_ENTRIES SUPPLIED_:
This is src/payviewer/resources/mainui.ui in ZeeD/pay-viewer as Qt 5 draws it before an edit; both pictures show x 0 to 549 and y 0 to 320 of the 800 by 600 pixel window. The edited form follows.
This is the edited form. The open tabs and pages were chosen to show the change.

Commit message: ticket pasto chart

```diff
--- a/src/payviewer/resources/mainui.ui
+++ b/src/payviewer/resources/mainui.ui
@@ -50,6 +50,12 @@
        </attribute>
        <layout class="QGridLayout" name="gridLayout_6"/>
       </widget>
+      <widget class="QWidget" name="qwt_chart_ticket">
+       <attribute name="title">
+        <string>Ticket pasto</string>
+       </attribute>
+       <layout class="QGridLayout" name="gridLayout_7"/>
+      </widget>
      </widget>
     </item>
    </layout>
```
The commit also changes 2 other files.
* * *
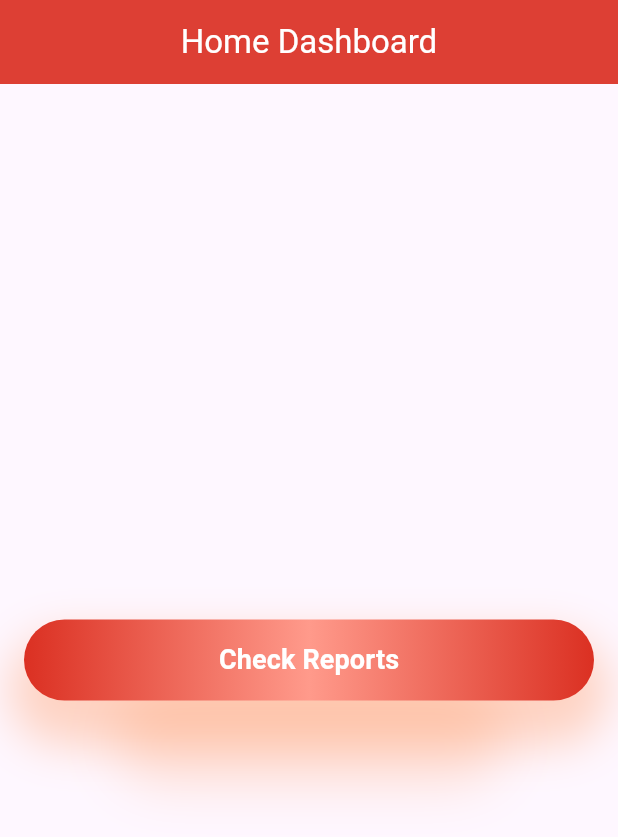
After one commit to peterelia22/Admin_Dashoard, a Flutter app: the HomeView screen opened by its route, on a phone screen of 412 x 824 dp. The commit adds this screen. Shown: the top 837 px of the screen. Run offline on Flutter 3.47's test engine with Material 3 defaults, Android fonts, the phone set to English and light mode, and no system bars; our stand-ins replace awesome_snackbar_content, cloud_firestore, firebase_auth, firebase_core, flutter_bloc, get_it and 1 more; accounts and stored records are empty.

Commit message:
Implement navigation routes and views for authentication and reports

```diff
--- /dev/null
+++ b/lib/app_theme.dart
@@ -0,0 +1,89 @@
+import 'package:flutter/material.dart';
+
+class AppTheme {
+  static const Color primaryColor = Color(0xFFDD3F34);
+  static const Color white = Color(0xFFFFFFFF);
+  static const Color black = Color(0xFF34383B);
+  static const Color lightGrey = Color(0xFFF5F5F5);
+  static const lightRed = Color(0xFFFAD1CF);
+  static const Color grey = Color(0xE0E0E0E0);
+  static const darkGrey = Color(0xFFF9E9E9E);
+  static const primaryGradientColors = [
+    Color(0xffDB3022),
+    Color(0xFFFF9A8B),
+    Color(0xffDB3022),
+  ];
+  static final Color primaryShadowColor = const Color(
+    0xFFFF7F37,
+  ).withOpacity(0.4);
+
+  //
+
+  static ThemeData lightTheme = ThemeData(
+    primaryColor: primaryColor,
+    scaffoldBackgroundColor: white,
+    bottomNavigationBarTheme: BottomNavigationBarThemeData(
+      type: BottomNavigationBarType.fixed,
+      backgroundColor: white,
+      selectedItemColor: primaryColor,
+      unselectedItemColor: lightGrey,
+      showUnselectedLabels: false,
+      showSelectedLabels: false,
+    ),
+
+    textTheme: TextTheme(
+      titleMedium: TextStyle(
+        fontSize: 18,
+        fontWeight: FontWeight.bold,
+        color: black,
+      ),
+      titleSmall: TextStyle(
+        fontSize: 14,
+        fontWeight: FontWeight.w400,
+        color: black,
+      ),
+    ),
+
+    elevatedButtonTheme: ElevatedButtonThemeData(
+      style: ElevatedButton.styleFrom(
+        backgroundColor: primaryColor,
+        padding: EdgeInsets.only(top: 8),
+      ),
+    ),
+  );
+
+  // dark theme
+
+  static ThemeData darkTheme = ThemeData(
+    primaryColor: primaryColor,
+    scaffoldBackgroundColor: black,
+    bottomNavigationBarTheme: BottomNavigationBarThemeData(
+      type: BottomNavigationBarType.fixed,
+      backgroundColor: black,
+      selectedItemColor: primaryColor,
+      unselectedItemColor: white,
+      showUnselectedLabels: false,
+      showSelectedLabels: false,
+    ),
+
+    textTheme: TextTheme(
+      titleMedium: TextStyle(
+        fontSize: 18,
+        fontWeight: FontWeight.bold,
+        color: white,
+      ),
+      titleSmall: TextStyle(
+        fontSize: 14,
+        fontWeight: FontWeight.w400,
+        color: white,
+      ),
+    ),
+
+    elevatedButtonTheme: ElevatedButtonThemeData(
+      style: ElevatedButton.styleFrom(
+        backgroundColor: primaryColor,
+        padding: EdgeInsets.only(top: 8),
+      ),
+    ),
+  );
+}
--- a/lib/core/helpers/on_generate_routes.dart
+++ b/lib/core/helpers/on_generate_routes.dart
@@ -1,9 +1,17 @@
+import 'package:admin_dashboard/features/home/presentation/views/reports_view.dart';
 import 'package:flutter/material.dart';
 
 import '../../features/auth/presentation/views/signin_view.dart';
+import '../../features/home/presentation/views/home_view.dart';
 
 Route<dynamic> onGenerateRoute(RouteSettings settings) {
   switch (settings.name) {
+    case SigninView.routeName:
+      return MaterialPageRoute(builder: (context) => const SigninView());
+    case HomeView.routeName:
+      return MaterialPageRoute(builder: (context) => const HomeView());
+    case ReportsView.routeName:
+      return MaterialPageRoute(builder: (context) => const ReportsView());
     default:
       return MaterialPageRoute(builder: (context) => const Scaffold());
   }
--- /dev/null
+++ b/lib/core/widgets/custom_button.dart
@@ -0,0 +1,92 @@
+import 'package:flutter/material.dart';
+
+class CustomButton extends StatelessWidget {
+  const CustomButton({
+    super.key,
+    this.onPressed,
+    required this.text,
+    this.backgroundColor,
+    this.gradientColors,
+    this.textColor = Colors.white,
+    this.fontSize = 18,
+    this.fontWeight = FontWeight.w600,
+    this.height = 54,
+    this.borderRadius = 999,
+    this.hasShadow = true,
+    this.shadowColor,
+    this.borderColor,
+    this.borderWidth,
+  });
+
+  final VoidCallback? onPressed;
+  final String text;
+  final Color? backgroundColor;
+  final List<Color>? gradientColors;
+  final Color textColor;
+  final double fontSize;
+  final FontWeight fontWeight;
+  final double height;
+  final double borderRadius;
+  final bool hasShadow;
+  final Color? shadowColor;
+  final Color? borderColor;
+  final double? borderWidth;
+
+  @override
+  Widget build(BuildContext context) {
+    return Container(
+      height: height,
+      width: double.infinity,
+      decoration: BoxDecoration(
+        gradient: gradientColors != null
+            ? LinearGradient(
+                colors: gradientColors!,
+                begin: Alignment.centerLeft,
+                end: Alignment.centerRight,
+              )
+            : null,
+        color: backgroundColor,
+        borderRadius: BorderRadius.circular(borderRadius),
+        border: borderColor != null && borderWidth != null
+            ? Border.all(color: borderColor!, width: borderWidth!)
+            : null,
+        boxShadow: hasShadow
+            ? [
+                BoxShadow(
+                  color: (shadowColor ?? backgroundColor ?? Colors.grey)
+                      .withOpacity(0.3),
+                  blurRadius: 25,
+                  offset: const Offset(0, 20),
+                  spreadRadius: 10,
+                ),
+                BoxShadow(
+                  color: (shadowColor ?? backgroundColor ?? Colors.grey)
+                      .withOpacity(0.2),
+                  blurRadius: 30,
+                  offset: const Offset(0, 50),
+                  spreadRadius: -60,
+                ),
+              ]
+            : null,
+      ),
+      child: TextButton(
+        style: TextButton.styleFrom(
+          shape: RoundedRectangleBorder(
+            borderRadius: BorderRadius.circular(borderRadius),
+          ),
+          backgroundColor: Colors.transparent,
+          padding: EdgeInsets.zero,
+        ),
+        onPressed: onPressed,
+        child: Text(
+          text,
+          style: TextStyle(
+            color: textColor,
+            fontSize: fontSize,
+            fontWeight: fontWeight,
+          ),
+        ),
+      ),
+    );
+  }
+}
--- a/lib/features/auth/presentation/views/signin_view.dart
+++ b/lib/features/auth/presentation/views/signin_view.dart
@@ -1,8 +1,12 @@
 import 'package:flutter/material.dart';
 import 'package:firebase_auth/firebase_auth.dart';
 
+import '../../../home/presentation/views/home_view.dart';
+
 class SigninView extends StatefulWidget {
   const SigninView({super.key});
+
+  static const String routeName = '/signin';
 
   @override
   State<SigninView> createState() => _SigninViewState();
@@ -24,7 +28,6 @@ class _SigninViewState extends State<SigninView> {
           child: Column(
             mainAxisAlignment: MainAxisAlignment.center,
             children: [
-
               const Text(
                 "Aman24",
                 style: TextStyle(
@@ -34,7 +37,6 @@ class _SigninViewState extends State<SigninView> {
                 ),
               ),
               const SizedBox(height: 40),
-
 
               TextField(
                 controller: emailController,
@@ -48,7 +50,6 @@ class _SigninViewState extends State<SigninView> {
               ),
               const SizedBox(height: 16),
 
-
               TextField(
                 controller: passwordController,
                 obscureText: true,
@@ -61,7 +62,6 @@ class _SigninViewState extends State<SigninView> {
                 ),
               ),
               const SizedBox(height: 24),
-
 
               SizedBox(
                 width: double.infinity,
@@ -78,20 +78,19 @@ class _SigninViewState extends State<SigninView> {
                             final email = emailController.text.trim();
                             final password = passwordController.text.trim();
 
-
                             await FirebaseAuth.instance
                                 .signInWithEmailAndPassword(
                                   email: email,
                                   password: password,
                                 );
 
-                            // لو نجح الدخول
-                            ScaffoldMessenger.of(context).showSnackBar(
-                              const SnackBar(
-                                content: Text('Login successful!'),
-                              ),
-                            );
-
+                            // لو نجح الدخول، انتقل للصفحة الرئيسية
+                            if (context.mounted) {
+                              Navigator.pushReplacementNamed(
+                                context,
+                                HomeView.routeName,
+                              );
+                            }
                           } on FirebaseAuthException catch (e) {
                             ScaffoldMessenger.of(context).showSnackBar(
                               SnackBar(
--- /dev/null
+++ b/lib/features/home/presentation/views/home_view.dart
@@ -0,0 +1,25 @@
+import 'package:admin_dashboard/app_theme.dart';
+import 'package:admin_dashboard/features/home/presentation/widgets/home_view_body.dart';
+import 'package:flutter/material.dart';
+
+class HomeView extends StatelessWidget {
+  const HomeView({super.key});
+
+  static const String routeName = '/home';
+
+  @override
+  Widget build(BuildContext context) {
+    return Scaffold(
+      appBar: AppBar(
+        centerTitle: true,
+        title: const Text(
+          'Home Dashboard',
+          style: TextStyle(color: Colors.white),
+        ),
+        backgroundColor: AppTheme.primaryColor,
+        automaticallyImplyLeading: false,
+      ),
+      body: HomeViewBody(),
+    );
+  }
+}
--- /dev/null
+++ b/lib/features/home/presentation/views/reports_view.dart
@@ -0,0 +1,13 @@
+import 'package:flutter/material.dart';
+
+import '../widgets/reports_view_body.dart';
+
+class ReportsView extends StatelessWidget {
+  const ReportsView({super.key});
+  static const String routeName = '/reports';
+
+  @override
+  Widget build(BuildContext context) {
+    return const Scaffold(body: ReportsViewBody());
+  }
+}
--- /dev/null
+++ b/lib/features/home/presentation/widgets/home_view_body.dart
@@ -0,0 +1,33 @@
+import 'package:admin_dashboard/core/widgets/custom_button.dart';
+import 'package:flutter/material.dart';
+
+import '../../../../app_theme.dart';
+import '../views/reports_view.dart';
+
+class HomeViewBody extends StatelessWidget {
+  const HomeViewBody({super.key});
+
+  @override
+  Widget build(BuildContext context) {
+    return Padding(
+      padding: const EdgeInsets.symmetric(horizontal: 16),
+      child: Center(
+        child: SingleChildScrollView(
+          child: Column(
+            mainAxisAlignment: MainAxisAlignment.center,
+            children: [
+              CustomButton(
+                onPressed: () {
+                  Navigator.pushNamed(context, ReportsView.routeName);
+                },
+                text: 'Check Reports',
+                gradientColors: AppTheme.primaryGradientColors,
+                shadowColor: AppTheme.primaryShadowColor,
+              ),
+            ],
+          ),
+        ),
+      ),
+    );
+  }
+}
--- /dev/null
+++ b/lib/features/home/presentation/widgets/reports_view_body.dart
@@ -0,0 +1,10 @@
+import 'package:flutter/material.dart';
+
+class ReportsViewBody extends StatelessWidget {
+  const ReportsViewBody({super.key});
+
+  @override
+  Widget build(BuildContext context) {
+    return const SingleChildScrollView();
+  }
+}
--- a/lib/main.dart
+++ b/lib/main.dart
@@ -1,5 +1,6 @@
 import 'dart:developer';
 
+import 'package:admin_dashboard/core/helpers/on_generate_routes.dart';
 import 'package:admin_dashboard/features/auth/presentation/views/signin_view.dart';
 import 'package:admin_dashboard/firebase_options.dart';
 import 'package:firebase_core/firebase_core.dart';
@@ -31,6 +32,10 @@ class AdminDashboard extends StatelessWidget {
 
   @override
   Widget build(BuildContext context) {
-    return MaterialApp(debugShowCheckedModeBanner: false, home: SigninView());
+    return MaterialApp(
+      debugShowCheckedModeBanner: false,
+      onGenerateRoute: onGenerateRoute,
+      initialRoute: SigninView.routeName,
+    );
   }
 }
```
--
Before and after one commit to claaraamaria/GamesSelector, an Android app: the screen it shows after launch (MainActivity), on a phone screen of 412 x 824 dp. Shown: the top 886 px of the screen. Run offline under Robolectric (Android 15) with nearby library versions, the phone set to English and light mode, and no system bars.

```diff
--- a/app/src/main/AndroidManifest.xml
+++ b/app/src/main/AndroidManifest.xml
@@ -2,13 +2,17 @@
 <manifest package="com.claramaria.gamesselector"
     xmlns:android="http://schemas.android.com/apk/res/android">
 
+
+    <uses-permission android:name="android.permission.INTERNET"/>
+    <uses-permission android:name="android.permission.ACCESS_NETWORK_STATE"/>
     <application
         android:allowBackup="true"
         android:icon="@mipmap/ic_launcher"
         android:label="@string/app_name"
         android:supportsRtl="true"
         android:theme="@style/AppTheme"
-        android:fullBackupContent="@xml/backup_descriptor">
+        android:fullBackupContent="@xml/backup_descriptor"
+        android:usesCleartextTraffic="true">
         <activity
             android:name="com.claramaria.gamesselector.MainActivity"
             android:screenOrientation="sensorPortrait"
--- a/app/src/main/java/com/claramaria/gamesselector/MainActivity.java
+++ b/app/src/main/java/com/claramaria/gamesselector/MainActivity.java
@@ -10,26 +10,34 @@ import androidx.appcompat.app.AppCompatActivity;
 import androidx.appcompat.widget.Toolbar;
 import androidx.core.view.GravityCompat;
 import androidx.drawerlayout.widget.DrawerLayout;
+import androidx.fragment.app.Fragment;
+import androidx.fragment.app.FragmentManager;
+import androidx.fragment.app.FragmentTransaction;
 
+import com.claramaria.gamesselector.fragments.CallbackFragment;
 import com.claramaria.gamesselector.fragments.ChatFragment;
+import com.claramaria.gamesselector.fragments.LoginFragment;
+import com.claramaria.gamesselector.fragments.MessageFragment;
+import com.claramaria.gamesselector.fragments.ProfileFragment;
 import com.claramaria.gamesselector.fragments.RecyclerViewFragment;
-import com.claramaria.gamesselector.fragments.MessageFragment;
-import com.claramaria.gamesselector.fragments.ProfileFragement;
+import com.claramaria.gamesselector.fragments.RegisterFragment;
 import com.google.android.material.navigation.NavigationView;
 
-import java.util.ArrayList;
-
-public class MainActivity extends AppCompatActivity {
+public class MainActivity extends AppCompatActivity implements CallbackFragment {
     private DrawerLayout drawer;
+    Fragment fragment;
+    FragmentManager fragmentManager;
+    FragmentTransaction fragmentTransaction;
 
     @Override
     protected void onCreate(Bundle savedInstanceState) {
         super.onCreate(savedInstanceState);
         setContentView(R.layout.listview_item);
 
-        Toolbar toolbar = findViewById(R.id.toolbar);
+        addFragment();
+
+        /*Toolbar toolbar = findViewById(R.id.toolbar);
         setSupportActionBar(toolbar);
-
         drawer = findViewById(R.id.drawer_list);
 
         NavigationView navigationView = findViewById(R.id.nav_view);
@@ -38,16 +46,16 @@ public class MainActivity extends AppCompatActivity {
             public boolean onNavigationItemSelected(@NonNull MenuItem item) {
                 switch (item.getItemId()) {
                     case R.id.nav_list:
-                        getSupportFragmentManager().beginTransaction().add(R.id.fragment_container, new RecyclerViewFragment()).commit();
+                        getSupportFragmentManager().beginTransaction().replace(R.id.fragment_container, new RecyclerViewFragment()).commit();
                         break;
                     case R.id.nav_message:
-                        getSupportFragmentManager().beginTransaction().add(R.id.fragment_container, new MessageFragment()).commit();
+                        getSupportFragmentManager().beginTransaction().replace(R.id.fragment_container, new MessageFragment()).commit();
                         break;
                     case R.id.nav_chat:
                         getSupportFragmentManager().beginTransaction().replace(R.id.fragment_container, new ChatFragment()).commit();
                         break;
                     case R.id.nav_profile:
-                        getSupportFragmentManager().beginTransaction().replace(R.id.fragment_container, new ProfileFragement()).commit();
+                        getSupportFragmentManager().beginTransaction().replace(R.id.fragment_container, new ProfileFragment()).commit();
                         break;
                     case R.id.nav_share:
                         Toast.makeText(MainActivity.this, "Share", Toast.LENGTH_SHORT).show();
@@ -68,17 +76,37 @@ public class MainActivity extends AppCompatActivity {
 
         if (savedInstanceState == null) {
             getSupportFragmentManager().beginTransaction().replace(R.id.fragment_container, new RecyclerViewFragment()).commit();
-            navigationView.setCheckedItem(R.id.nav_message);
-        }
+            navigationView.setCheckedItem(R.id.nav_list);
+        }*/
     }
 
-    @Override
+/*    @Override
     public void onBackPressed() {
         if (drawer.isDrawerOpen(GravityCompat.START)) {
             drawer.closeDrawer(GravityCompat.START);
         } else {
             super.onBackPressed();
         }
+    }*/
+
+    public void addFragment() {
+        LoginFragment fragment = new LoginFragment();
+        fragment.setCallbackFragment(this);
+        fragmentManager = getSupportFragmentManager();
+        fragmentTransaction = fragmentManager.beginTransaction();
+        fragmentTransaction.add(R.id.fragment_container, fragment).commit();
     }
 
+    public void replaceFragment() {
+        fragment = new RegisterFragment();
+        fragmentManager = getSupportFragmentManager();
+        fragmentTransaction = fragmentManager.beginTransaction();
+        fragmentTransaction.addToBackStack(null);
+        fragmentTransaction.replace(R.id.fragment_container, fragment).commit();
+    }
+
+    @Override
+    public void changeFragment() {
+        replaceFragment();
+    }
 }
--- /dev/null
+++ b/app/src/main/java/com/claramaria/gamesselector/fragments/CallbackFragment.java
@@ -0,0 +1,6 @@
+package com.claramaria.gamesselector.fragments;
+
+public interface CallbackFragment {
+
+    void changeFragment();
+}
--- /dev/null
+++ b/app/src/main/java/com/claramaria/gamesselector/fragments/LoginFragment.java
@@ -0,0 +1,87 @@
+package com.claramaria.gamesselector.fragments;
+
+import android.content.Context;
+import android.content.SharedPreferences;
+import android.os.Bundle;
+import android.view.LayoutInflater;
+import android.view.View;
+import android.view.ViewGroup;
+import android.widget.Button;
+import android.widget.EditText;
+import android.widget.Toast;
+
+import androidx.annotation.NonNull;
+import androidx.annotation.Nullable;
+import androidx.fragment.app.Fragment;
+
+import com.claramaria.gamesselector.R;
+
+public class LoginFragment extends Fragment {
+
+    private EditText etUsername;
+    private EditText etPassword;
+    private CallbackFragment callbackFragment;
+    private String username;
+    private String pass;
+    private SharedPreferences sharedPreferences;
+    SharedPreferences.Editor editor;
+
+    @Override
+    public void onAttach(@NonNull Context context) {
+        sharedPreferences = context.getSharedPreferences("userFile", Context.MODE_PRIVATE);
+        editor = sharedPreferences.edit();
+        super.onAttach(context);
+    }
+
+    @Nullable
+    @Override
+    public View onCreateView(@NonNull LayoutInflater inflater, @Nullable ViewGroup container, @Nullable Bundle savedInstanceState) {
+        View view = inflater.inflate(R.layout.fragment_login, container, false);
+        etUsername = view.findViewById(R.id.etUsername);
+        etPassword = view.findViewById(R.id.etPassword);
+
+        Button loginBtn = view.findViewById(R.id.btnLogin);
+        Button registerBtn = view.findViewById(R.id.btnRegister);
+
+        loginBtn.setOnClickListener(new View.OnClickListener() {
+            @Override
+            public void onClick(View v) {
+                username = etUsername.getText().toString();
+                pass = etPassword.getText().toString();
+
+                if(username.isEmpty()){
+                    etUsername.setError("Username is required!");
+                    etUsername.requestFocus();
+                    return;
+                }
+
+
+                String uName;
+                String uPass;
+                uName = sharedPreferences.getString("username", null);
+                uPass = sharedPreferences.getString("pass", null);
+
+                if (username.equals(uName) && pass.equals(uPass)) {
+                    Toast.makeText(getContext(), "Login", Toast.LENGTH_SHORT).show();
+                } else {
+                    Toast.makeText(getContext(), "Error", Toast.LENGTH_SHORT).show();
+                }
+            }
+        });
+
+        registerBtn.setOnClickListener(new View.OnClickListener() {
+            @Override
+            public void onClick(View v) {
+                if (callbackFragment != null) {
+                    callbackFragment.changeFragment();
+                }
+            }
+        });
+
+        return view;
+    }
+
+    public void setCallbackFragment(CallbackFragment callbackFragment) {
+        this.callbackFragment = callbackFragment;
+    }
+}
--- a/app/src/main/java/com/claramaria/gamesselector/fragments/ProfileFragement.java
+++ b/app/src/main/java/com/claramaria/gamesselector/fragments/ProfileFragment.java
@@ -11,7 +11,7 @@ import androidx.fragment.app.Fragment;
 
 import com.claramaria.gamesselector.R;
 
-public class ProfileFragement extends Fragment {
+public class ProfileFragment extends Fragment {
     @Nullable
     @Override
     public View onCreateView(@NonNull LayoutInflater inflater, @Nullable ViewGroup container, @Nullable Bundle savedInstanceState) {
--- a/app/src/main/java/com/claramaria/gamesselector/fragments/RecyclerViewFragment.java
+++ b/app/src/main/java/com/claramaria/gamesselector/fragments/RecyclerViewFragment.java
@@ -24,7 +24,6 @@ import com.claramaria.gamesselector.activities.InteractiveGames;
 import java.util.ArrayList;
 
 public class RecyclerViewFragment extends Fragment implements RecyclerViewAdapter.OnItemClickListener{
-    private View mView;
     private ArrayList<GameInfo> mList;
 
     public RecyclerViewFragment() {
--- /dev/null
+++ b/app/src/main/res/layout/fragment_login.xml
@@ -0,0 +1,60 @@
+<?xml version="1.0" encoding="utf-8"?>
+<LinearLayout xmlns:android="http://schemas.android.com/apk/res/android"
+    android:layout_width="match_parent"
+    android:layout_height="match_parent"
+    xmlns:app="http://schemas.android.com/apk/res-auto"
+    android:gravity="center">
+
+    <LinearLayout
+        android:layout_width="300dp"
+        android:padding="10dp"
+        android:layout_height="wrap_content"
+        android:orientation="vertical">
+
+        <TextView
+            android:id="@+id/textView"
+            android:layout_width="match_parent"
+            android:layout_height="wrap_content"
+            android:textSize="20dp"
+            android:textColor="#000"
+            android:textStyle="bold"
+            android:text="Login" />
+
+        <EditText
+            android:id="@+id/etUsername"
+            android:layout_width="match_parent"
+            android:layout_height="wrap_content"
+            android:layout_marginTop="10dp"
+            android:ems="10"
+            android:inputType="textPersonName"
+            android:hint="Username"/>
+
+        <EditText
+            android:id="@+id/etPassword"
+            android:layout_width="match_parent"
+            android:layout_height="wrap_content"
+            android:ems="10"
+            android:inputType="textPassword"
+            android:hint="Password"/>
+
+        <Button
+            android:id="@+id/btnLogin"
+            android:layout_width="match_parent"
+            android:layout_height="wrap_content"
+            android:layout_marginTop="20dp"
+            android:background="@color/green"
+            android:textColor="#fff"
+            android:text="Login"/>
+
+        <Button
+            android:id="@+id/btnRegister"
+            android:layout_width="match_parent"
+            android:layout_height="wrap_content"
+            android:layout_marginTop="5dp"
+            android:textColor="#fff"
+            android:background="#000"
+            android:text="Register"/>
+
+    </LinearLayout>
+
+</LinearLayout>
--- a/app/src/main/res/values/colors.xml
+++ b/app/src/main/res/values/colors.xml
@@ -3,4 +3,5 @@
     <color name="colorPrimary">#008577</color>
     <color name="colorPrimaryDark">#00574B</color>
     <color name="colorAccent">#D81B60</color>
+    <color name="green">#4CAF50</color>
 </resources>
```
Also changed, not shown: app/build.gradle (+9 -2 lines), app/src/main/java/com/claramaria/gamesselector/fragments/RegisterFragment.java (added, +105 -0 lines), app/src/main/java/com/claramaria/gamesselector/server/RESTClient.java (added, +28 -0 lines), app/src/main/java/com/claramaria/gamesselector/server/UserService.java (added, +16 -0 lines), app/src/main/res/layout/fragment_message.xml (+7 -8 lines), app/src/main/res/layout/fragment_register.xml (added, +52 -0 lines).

_PROMPT_:
Go over the listing above and return each line with "makeText".

_SOLUTION TO THIS EXERCISE_:
                         Toast.makeText(MainActivity.this, "Share", Toast.LENGTH_SHORT).show();
+                    Toast.makeText(getContext(), "Login", Toast.LENGTH_SHORT).show();
+                    Toast.makeText(getContext(), "Error", Toast.LENGTH_SHORT).show();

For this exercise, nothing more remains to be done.